After more than a year, the federal broadband resources allocated to the State of New Jersey from the American Rescue Plan have not yet been distributed.

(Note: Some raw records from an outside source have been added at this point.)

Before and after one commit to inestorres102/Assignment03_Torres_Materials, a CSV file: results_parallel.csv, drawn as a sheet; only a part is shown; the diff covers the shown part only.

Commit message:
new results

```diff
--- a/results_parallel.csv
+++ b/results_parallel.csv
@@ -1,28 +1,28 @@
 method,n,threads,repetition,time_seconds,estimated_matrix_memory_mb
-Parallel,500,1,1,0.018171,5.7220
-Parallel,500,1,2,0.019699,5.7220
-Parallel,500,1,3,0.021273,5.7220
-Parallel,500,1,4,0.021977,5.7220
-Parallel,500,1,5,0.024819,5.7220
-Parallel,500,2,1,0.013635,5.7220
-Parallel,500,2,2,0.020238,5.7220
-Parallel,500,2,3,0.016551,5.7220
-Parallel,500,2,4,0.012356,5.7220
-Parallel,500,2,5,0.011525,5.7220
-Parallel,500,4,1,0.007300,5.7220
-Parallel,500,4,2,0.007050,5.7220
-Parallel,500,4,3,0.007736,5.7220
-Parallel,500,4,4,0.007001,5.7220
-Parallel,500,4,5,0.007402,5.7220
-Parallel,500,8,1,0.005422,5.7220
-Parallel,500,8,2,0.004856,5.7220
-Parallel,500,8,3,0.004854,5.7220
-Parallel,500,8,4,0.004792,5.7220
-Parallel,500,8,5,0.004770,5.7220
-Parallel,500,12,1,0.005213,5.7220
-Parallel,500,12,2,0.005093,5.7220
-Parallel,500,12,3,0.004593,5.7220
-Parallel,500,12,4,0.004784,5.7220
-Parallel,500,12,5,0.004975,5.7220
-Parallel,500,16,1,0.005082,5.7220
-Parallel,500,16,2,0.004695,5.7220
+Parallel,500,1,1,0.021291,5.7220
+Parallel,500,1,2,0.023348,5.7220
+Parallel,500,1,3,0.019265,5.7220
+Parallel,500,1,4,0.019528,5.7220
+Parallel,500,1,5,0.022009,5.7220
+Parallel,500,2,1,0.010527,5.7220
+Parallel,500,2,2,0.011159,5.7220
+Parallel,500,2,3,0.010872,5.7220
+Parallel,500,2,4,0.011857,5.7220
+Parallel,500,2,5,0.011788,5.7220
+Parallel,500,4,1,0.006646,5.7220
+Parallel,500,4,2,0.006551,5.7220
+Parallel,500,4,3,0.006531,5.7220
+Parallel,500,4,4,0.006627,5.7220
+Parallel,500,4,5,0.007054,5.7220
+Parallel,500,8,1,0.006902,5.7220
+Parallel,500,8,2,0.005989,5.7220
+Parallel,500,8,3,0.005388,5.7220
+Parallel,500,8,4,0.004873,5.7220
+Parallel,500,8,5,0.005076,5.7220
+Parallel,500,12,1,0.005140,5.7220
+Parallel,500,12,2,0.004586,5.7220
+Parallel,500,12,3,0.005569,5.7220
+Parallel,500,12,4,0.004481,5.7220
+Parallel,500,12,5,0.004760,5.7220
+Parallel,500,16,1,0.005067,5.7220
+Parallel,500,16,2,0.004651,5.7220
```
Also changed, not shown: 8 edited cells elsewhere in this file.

“After more than a year, the state-allocated broadband resources from the American Rescue Plan have not been distributed and are still sitting in the state’s coffers. Appointments still haven’t been made to the 19-member Broadband Access Study Commission panel, which will ensure that investments are distributed appropriately. I’m asking the State to please take immediate action to release the federal investments clawed back to New Jersey for expanded broadband access here in Sussex and Warren Counties and beyond,” Gottheimer said. “I’m focused on working with the State and our local counties to immediately get out the resources and investments I helped claw back to New Jersey from Washington for expanded broadband in rural areas. Once released, these federal dollars will help build on the great strides we’ve made in broadband infrastructure over the last few years and continue to improve access for families, students, schools, small businesses, and healthcare.”
Gottheimer also strongly encouraged the county governments in Sussex and Warren to utilize resources allocated to them, and received, through the American Rescue Plan for broadband deployment and connectivity. Gottheimer helped claw back $27.25 million to the Sussex County government and $20.42 million to the Warren County government, as well as federal investment to each individual Fifth District town, to help with COVID-related expenses, including for infrastructure, sewer, and broadband.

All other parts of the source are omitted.